A lightning round of second chances fill this week's selections.
- The Emmys were Sunday! No one watched them. Here's all that matters from it: "Schitt's Creek" swept the comedy categories, getting what amounts to lifetime achievement awards for its farewell season, and "Succession" rightfully won Best Drama, with Jeremy Strong also winning Best Actor for portraying our favorite sad adult-boy, Kendall Roy. If you haven't watched it, now's the time.
- Here's the newest trailer for "The Haunting of Bly Manor," which hits Netflix on Oct. 9. It's the spiritual sequel to "The Haunting of Hill House," a good show, and is still directed by Mike Flanagan, a good director. If A+B=C, I expect "Bly Manor," which is based on Henry James' "The Turn of the Screw" and carries over some "Hill House" actors in new roles, to also be a good show.
- Everything I've heard about "The Trial of the Chicago 7" makes it seem like a near-lock for a Best Picture nomination at the Oscars. The ensemble film, written and directed by Aaron Sorkin, hits Netflix on Oct. 16.
- Studio Ghibli put up hundreds of high-quality screenshots from a handful of its film for people to use how they please, "within the scope of common sense." So don't sell them for profit, but otherwise, go nuts. This isn't breaking news, but man, does this studio do gorgeous work. I'm not writing a whole thing about it because my feelings are still too raw, but I watched "The Tale of The Princess Kaguya" this week, and I don't think I have ever seen another full-length film that looks like it does, like the film is a moving watercolor painting. Thinking about how long each frame must have taken to paint and draw over with charcoal gives me anxiety, but I'm glad someone did it.
So here's the deal for this column. It's a slow week on the release front, and frankly, "Princess Kaguya" has kind of broken my brain, so I'm not writing my traditional long-winded takes. Instead, I'm doing something new.
Believe it or not, some movies and TV shows don't explode in popularity after I write about them in Binge Blog. I know, I know. Seems too out-there to be true, but it is. In fact, sometimes I feel like I am the only person online to be talking about some of these things! So this week I'm starting something I might do periodically from now on, something I'm calling "The Reshoot." I'm going to give a handful of things I've written about in the past a signal boost, a second chance at latching onto some of your brains. I'm only going to be doing this with that need it, so you won't see big hits like "Lost" here. (You can still read my original take on the show, of course.)

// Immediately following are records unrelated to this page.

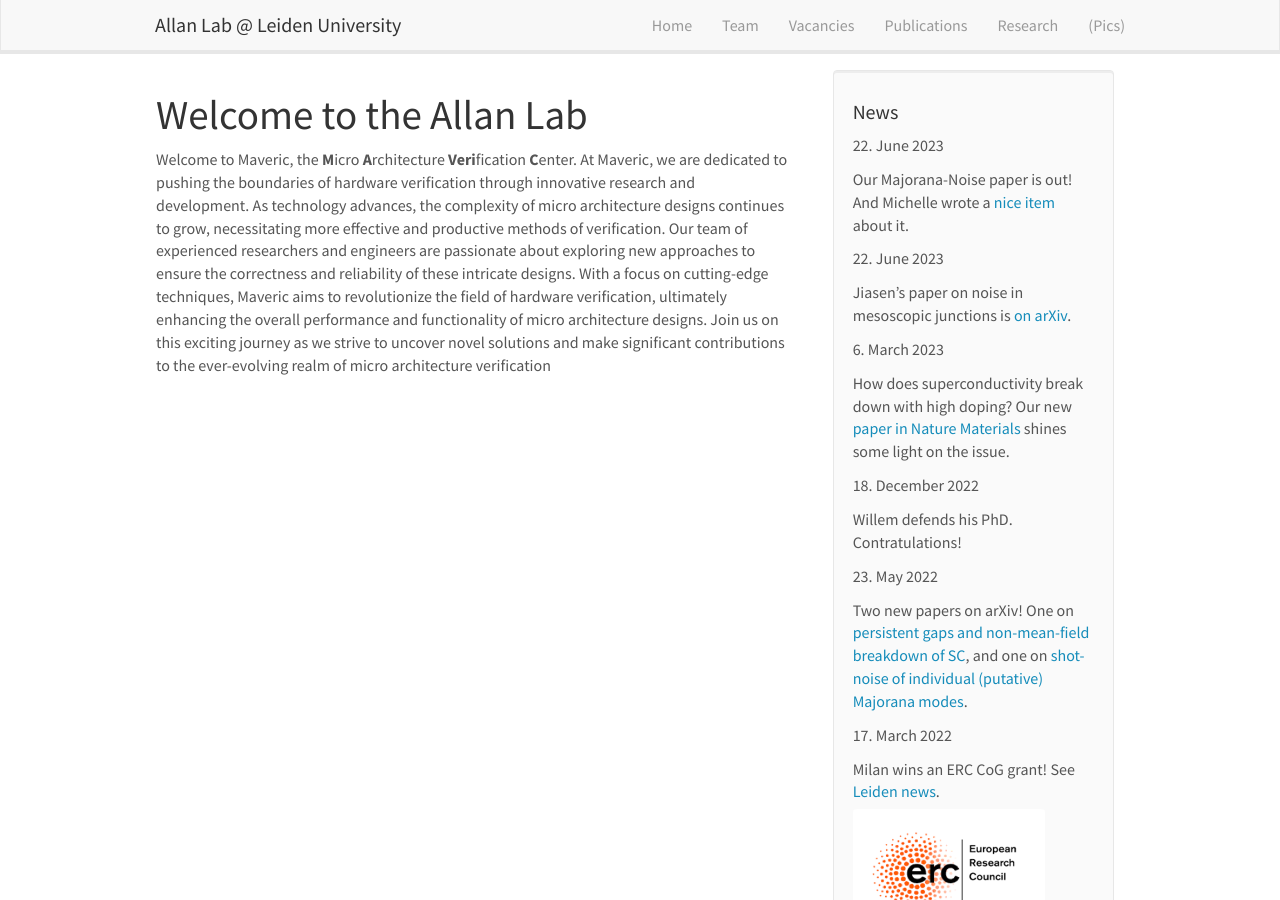
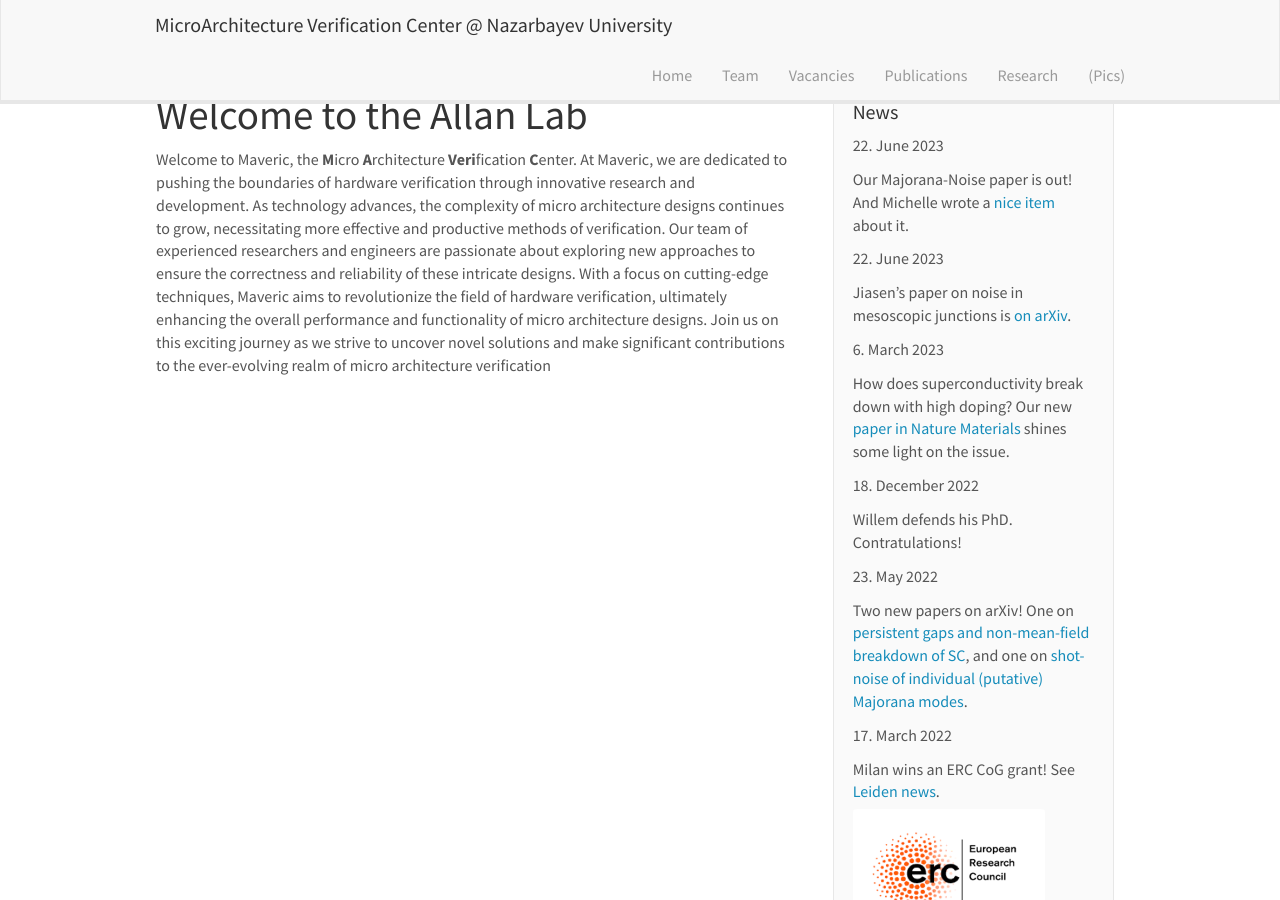
Before and after one commit to mavericnu/mavericnu.github.io, a Jekyll site: the page built from _pages/home.md, in a window 1280 px wide and 900 px high. Built offline with Jekyll 4.4.1, drawn with Linux system fonts in a browser that asks for light colours; nearby versions of some CDN libraries.

Commit message:
header change

```diff
--- a/_includes/header.html
+++ b/_includes/header.html
@@ -8,7 +8,7 @@
 		<span class="icon-bar"></span>
 	  </button>
 
-    <a class="navbar-brand" href="{{ site.url }}{{ site.baseurl }}/">Allan Lab @ Leiden University</a>
+    <a class="navbar-brand" href="{{ site.url }}{{ site.baseurl }}/">MicroArchitecture Verification Center @ Nazarbayev University</a>
 	</div>
 	<div class="collapse navbar-collapse" id="navbar-collapse-1">
 	  <ul class="nav navbar-nav navbar-right">
```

You will see things like this:
"The Old Man & The Gun" (2018)
Amazon, rated PG-13, 93 minutes
I don't know why this hasn't found a following. I mean, I do: Four of its five main characters are senior citizens and the biggest tension point in the movie is whether Forrest (Robert Redford) is going to get arrested, something that has already happened to him dozens of times during the gentleman bank robber's life. He can just break out again if he's caught. These aren't the easiest selling points for wide audiences.
But I also don't understand because this film is so damn charming. It's mostly Redford and Sissy Spacek flirting for 90 minutes, with a few gentle bank heists in between. And that's not sarcasm; the bank heists are done without violence. The title comes from the fact that although Forrest (politely) tells people he has a gun in his jacket pocket, he might not. It's Schrodinger's Gun.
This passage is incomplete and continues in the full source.